If parents put the time and effort they’re devoting to organizing pods into insisting on safe openings of schools, Hannah-Jones said all students would benefit. “If they were demanding that an actual federal plan come about and actual federal resources go into schools to ensure that the kids could go to school safely, think of the power of that. But they are not going to do that. They are going to do what they have always done, fight for their own kids,” she said.
District leaders understand the risks to equity from COVID-19, according to a nationally representative survey of school district leaders by the American Institutes for Research that examines how the shift to remote learning affected students and how schools sought to mitigate those impacts.
“The most common response expressed by districts was their concern for historically underserved students,” said Dia Jackson, an AIR senior researcher. “The impact of school closures and the economic impact of COVID-19 highlighted some of the deep economic inequities schools already faced.”
Among the preliminary findings of the institute’s survey released at the EWA seminar: On average, districts expected students in early elementary grades to spend 2.2 hours each day on instructional activities, while they expected high school students to spend 3.9 hours per day.
A district’s socio-economics affected the nature of instruction delivery. In nearly half of low-income districts, paper packets were a primary instruction component; the packets were a primary element in 18% of higher-income districts. About 39% of high-poverty districts provided live virtual classes as a primary component of instruction, compared to 55% of wealthier districts.
The AIR survey asked districts if remote learning focused mostly on new material, review of content from earlier in the year or a combination of both. Again, districts divided on economic lines with review being the main focus in 29% of poorer districts in K-5 classrooms, but only in 8% of higher-income ones. The pattern was similar in grades 6-12.
Participants in a webinar at the University of Southern California Center for Health Journalism also tackled the rise of learning pods among affluent parents frustrated with the remote classes and whether the trend could worsen the achievement gap.
“There is a question about whether school districts, if it’s going to happen, could help organize it, so it isn’t just for rich kids,” said W. Steven Barnett, senior co-director of the National Institute for Early Education Research. “But, boy, it is a tough problem to figure out. My nightmare scenario is that schools do not physically reopen, and their teachers are running these pods off the books for the rich kids.”

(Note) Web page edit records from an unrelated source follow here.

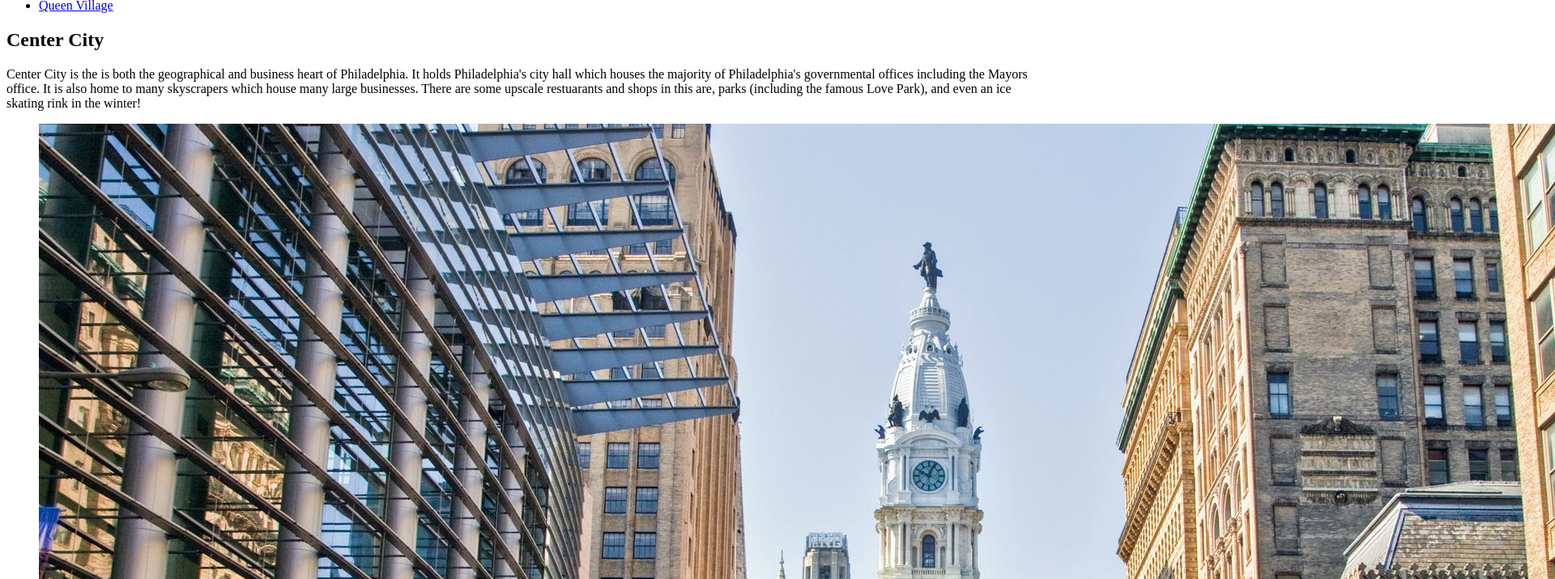
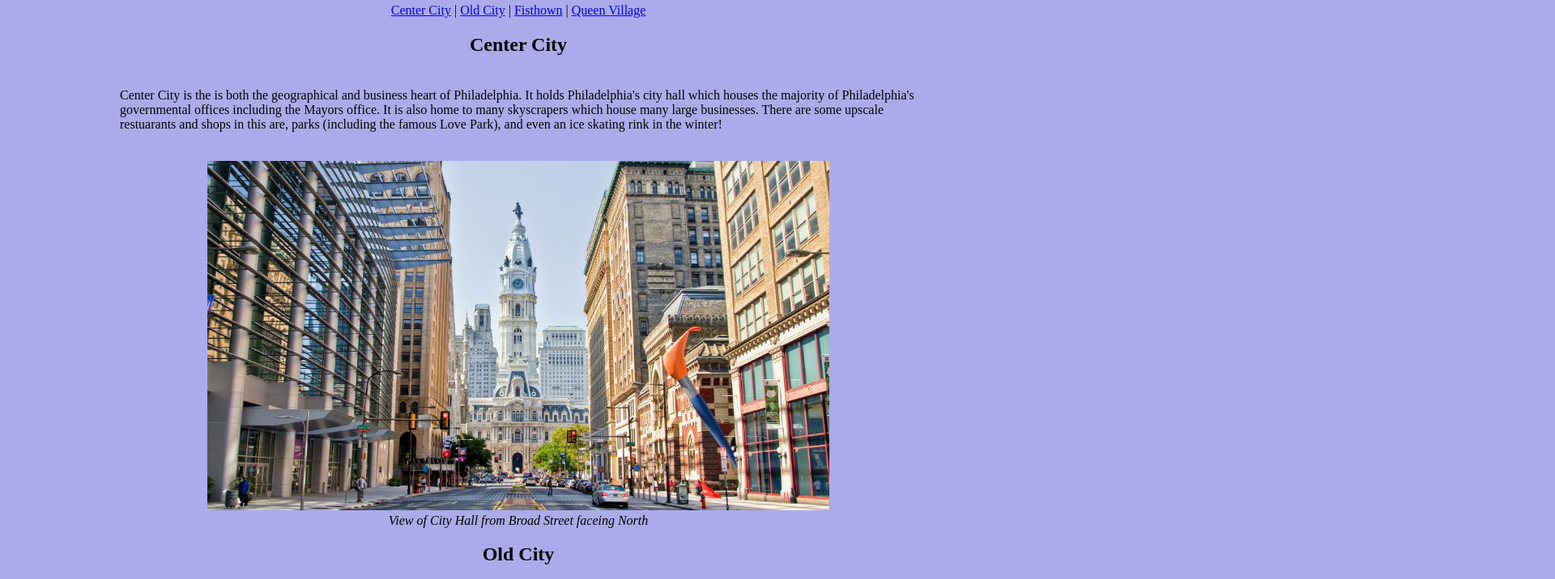
Before and after one commit to Philly-CodeCamp-Feb2022/js-assignment-4-html-me-something-gibbarko, a website: page index.html in a window 1280 px wide. Shown: the part 136-852 px from the top of the page at 81% size, 1920 px wide, since content can reach past the window. Drawn offline with Linux system fonts and the light colour scheme.

Commit message:
Created HTML

```diff
--- a/index.html
+++ b/index.html
@@ -3,22 +3,25 @@
 
 <head>
    <title>Philadelphia Neighborhoods</title>
+   <link rel="stylesheet" href="styles.css">
 </head>
 
 <body>
-   <!-- Write your HTML in this file! -->
    <header>
       <h1>Neighborhoods in Philadelphia</h1>
-      <nav>
+      <!-- <nav>
          <ul>
             <li><a href="#center">Center City</a></li>
             <li><a href="#oldCity">Old City</a></li>
             <li><a href="#fishtown">Fisthown</a></li>
             <li><a href="#queen">Queen Village</a></li>
-         </ul>
+         </ul> -->
+      <div id='links'><a href="#center">Center City</a> | <a href="#oldCity">Old City</a> | <a
+            href="#fishtown">Fisthown</a> |
+         <a href="#queen">Queen Village</a>
+      </div>
       </nav>
    </header>
-
    <main>
       <article>
          <section>
@@ -81,9 +84,8 @@
          </section>
       </article>
    </main>
-
    <footer>
-      Website made by Gibb :)
+      <p>Website made by Gibb :)</p>
    </footer>
 </body>
 
--- a/styles.css
+++ b/styles.css
@@ -1 +1,48 @@
 /* Write your CSS here! */
+body {
+	width: 100%;
+	max-width: 1024px;
+	margin: 0 auto;
+	background-color: rgb(171, 171, 235);
+	font-size: 62.5%;
+  padding-top: 60px;
+  padding-bottom: 40px;
+}
+
+figure {
+	margin: 0;
+	padding: 0;
+	text-align: center;
+}
+
+figcaption {
+	font-style: italic;
+}
+
+header,
+main,
+footer {
+	font-size: 1.6em;
+}
+
+header,
+h2 {
+  text-align: center;
+}
+
+p {
+	padding: 1.25em;
+}
+
+footer {
+	text-align: center;
+	padding: 3em;
+}
+
+footer p {
+	display: inline-block;
+}
+
+img {
+	width: 75%;
+}
```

Pandemic pods have provoked strident social media debate about whether these micro schools are white flight in the age of COVID or an understandable reaction to the drawbacks of virtual learning. A pointed Twitter comment from Nashville Classical Charter School founder Charlie Friedman noted: “If you think these mostly white, middle-class ‘pandemic learning pods’ are bad, wait until I tell you about ‘the suburbs.’ This problem is real, but most of education’s ‘pandemic problems’ started a long time ago and won’t go away with a vaccine.”